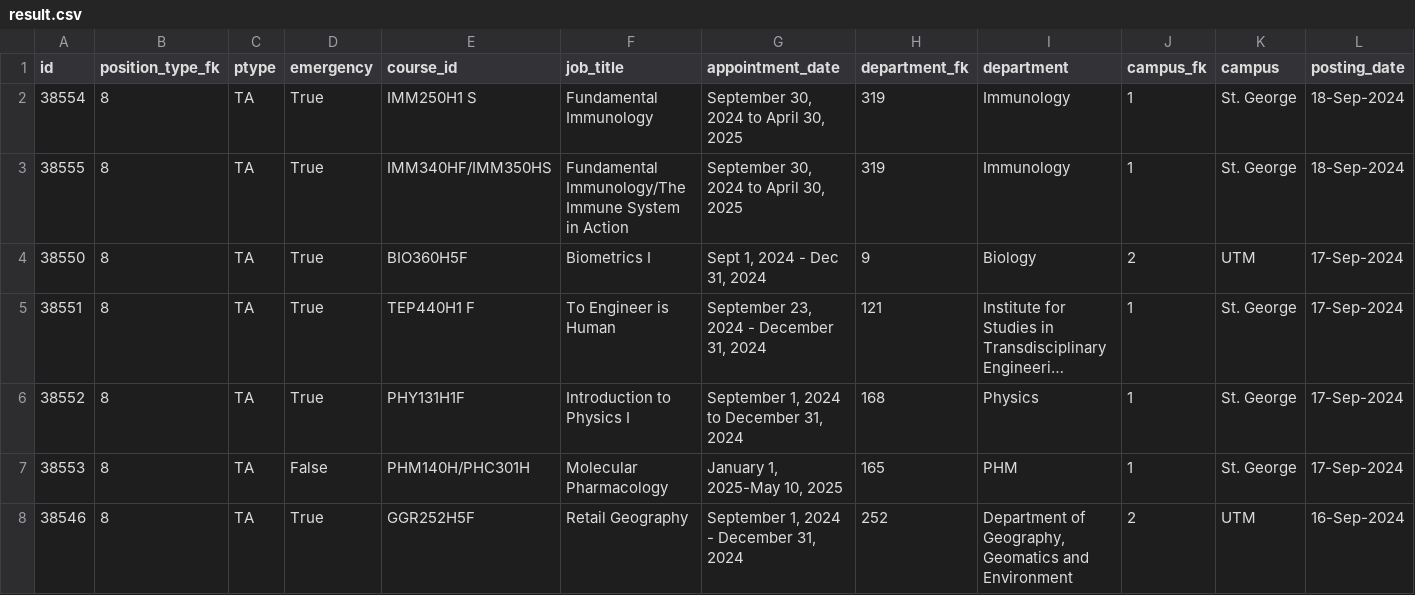
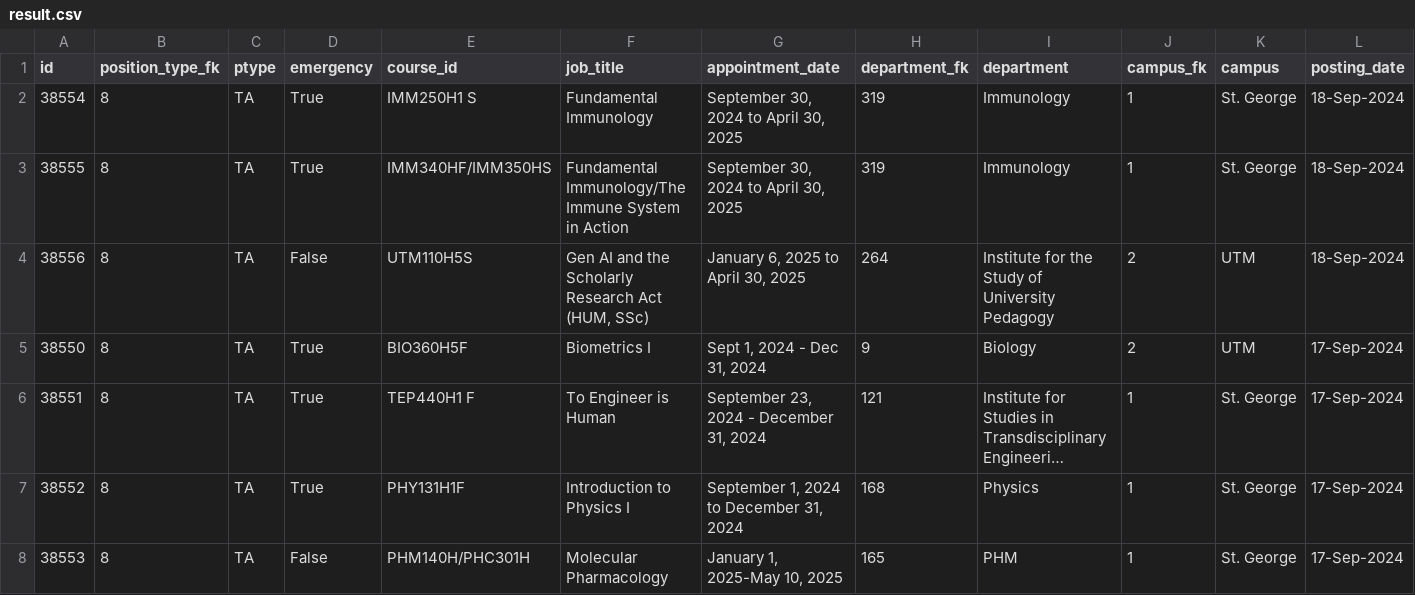
Before and after one commit to Nathan903/unit1.hrandequity.utoronto.ca, a CSV file: result.csv, drawn as a sheet; only a part is shown; the shorter side is filled out with more unchanged rows; long unchanged cells end in …; rows hold the shown columns only; the diff names each change by its address in the sheet, - before the commit and + after, or states it on an @@ line.

```diff
--- a/result.csv
+++ b/result.csv
+row 4: 38556 | 8 | TA | False | UTM110H5S | Gen AI and the Scholarly Research Act (HUM, SSc) | January 6, 2025 to April 30, 2025 | 264 | Institute for the Study of University Pedagogy | 2 | UTM | 18-Sep-2024
```
Also changed, not shown: 1 other file.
____________________
## YOUR TASK
Set down all of the material word for word, but keep each picture out.

## WRITTEN RESPONSE
Before and after one commit to Nathan903/unit1.hrandequity.utoronto.ca, a CSV file: result.csv, drawn as a sheet; only a part is shown; the shorter side is filled out with more unchanged rows; long unchanged cells end in …; rows hold the shown columns only; the diff names each change by its address in the sheet, - before the commit and + after, or states it on an @@ line.

```diff
--- a/result.csv
+++ b/result.csv
+row 4: 38556 | 8 | TA | False | UTM110H5S | Gen AI and the Scholarly Research Act (HUM, SSc) | January 6, 2025 to April 30, 2025 | 264 | Institute for the Study of University Pedagogy | 2 | UTM | 18-Sep-2024
```
Also changed, not shown: 1 other file.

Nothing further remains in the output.